From the data below, repeat exactly the lines from the line with "--- Platform Orchestration" to the line with "NODE CLASS ASSIGNMENTS", both included.

▽

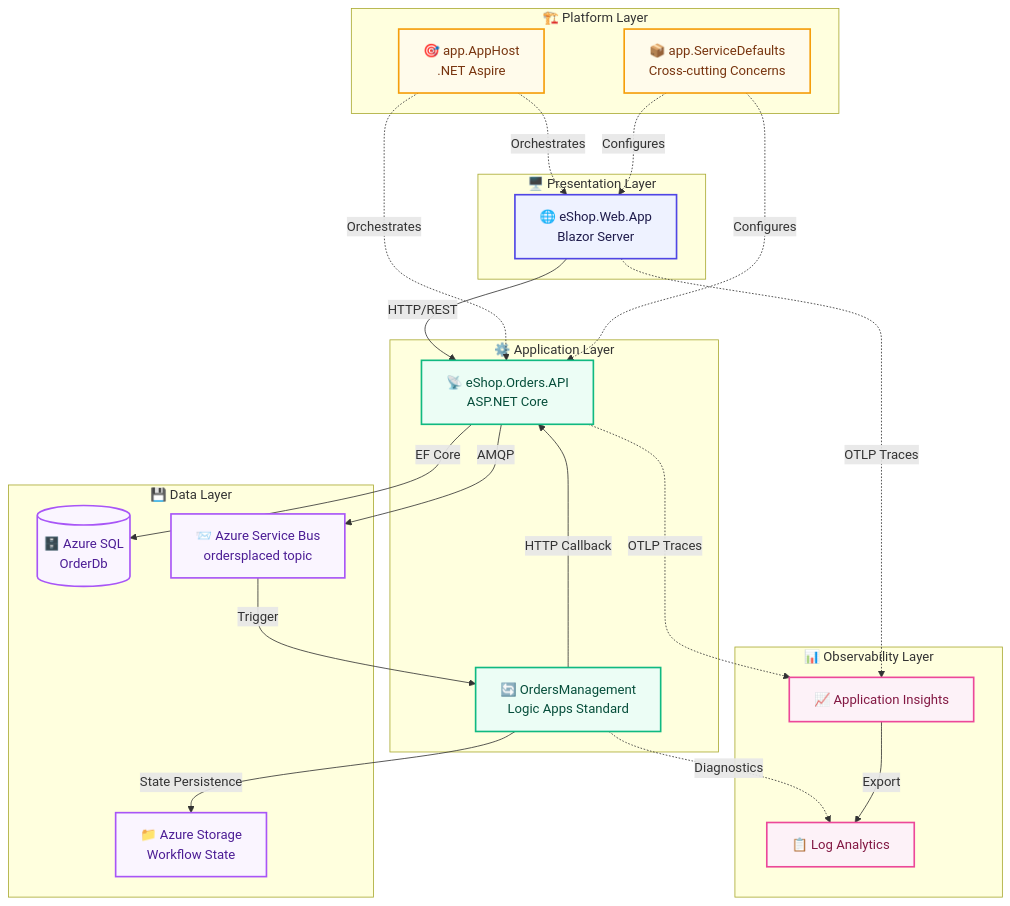
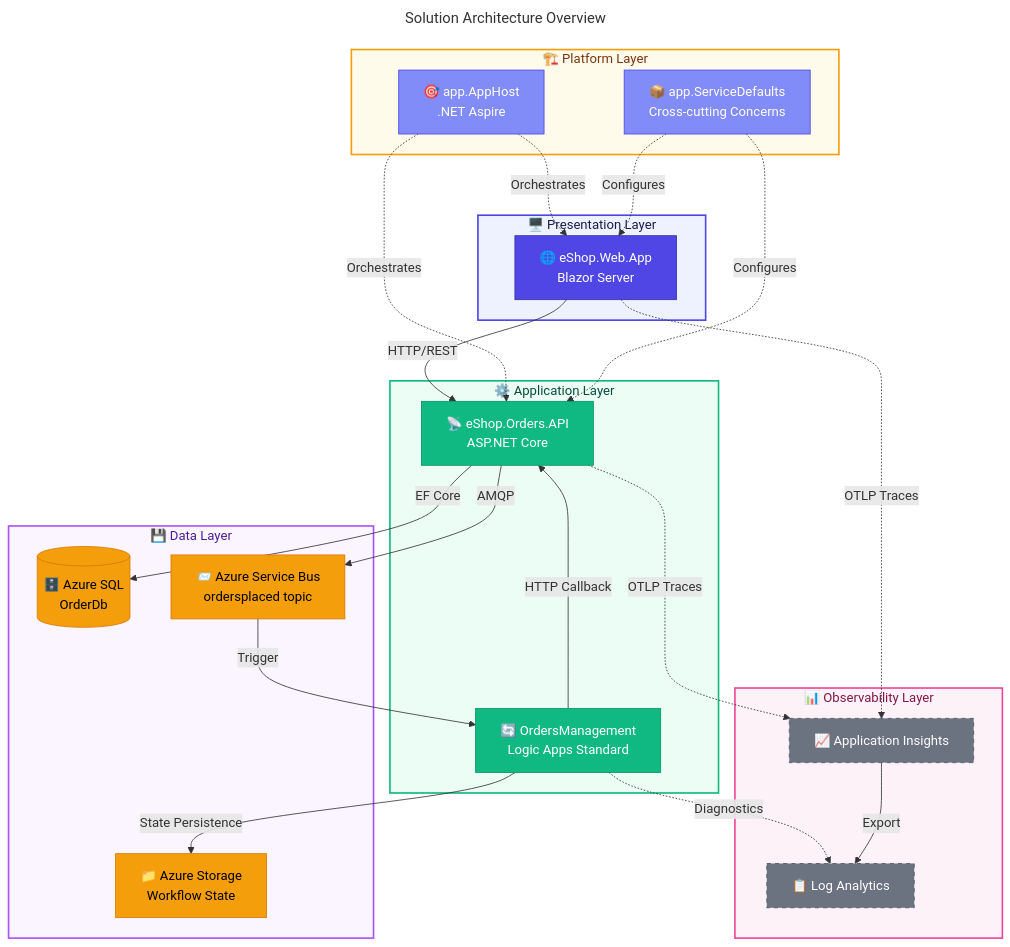
Before and after one commit to Evilazaro/Azure-LogicApps-Monitoring: the diagram in docs/README.md, drawn with Mermaid. The commit also changed 1 other file, not shown here.

Commit message:
docs: Enhance mermaid diagrams in observability strategy and solution architecture with improved titles, styling, and connections for better clarity and organization

````diff
--- a/docs/README.md
+++ b/docs/README.md
@@ -171,65 +171,77 @@
 ```mermaid
+---
+title: Solution Architecture Overview
+---
 flowchart TD
-    %% ===========================================
-    %% Solution Architecture Overview
-    %% Azure Logic Apps Monitoring Reference
-    %% ===========================================
+    %% ===== STYLE DEFINITIONS =====
+    classDef primary fill:#4F46E5,stroke:#3730A3,color:#FFFFFF
+    classDef secondary fill:#10B981,stroke:#059669,color:#FFFFFF
+    classDef datastore fill:#F59E0B,stroke:#D97706,color:#000000
+    classDef external fill:#6B7280,stroke:#4B5563,color:#FFFFFF,stroke-dasharray: 5 5
+    classDef failed fill:#F44336,stroke:#C62828,color:#FFFFFF
+    classDef trigger fill:#818CF8,stroke:#4F46E5,color:#FFFFFF
+    classDef decision fill:#FFFBEB,stroke:#F59E0B,color:#000000
+    classDef input fill:#F3F4F6,stroke:#6B7280,color:#000000
 
+    %% ===== PRESENTATION LAYER =====
     subgraph Presentation["🖥️ Presentation Layer"]
         WebApp["🌐 eShop.Web.App<br/>Blazor Server"]
     end
+    style Presentation fill:#EEF2FF,stroke:#4F46E5,stroke-width:2px,color:#1E1B4B
 
+    %% ===== APPLICATION LAYER =====
     subgraph Application["⚙️ Application Layer"]
         OrdersAPI["📡 eShop.Orders.API<br/>ASP.NET Core"]
         LogicApp["🔄 OrdersManagement<br/>Logic Apps Standard"]
     end
+    style Application fill:#ECFDF5,stroke:#10B981,stroke-width:2px,color:#064E3B
 
+    %% ===== PLATFORM LAYER =====
     subgraph Platform["🏗️ Platform Layer"]
         AspireHost["🎯 app.AppHost<br/>.NET Aspire"]
         ServiceDefaults["📦 app.ServiceDefaults<br/>Cross-cutting Concerns"]
     end
+    style Platform fill:#FFFBEB,stroke:#F59E0B,stroke-width:2px,color:#78350F
 
+    %% ===== DATA LAYER =====
     subgraph DataLayer["💾 Data Layer"]
         SqlDb[("🗄️ Azure SQL<br/>OrderDb")]
         ServiceBus["📨 Azure Service Bus<br/>ordersplaced topic"]
         BlobStorage["📁 Azure Storage<br/>Workflow State"]
     end
+    style DataLayer fill:#FAF5FF,stroke:#A855F7,stroke-width:2px,color:#4C1D95
 
+    %% ===== OBSERVABILITY LAYER =====
     subgraph Observability["📊 Observability Layer"]
         AppInsights["📈 Application Insights"]
         LogAnalytics["📋 Log Analytics"]
     end
+    style Observability fill:#FDF2F8,stroke:#EC4899,stroke-width:2px,color:#831843
 
-    %% --- Primary Data Flow ---
+    %% ===== PRIMARY DATA FLOW =====
     WebApp -->|"HTTP/REST"| OrdersAPI
     OrdersAPI -->|"EF Core"| SqlDb
     OrdersAPI -->|"AMQP"| ServiceBus
     ServiceBus -->|"Trigger"| LogicApp
     LogicApp -->|"HTTP Callback"| OrdersAPI
     LogicApp -->|"State Persistence"| BlobStorage
 
-    %% --- Platform Orchestration ---
+    %% ===== PLATFORM ORCHESTRATION =====
     AspireHost -.->|"Orchestrates"| WebApp
     AspireHost -.->|"Orchestrates"| OrdersAPI
     ServiceDefaults -.->|"Configures"| WebApp
     ServiceDefaults -.->|"Configures"| OrdersAPI
 
-    %% --- Telemetry Flow ---
+    %% ===== TELEMETRY FLOW =====
     WebApp -.->|"OTLP Traces"| AppInsights
     OrdersAPI -.->|"OTLP Traces"| AppInsights
     LogicApp -.->|"Diagnostics"| LogAnalytics
     AppInsights -->|"Export"| LogAnalytics
 
-    %% --- Node Styling ---
-    classDef presentation fill:#EEF2FF,stroke:#4F46E5,stroke-width:2px,color:#1E1B4B
-    classDef application fill:#ECFDF5,stroke:#10B981,stroke-width:2px,color:#064E3B
-    classDef platform fill:#FFFBEB,stroke:#F59E0B,stroke-width:2px,color:#78350F
-    classDef data fill:#FAF5FF,stroke:#A855F7,stroke-width:2px,color:#4C1D95
-    classDef observability fill:#FDF2F8,stroke:#EC4899,stroke-width:2px,color:#831843
-
-    class WebApp presentation
-    class OrdersAPI,LogicApp application
-    class AspireHost,ServiceDefaults platform
-    class SqlDb,ServiceBus,BlobStorage data
-    class AppInsights,LogAnalytics observability
+    %% ===== NODE CLASS ASSIGNMENTS =====
+    class WebApp primary
+    class OrdersAPI,LogicApp secondary
+    class AspireHost,ServiceDefaults trigger
+    class SqlDb,ServiceBus,BlobStorage datastore
+    class AppInsights,LogAnalytics external
 ```
````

△

-- Written reply --
-    %% --- Platform Orchestration ---
+    %% ===== PLATFORM ORCHESTRATION =====
     AspireHost -.->|"Orchestrates"| WebApp
     AspireHost -.->|"Orchestrates"| OrdersAPI
     ServiceDefaults -.->|"Configures"| WebApp
     ServiceDefaults -.->|"Configures"| OrdersAPI
 
-    %% --- Telemetry Flow ---
+    %% ===== TELEMETRY FLOW =====
     WebApp -.->|"OTLP Traces"| AppInsights
     OrdersAPI -.->|"OTLP Traces"| AppInsights
     LogicApp -.->|"Diagnostics"| LogAnalytics
     AppInsights -->|"Export"| LogAnalytics
 
-    %% --- Node Styling ---
-    classDef presentation fill:#EEF2FF,stroke:#4F46E5,stroke-width:2px,color:#1E1B4B
-    classDef application fill:#ECFDF5,stroke:#10B981,stroke-width:2px,color:#064E3B
-    classDef platform fill:#FFFBEB,stroke:#F59E0B,stroke-width:2px,color:#78350F
-    classDef data fill:#FAF5FF,stroke:#A855F7,stroke-width:2px,color:#4C1D95
-    classDef observability fill:#FDF2F8,stroke:#EC4899,stroke-width:2px,color:#831843
-
-    class WebApp presentation
-    class OrdersAPI,LogicApp application
-    class AspireHost,ServiceDefaults platform
-    class SqlDb,ServiceBus,BlobStorage data
-    class AppInsights,LogAnalytics observability
+    %% ===== NODE CLASS ASSIGNMENTS =====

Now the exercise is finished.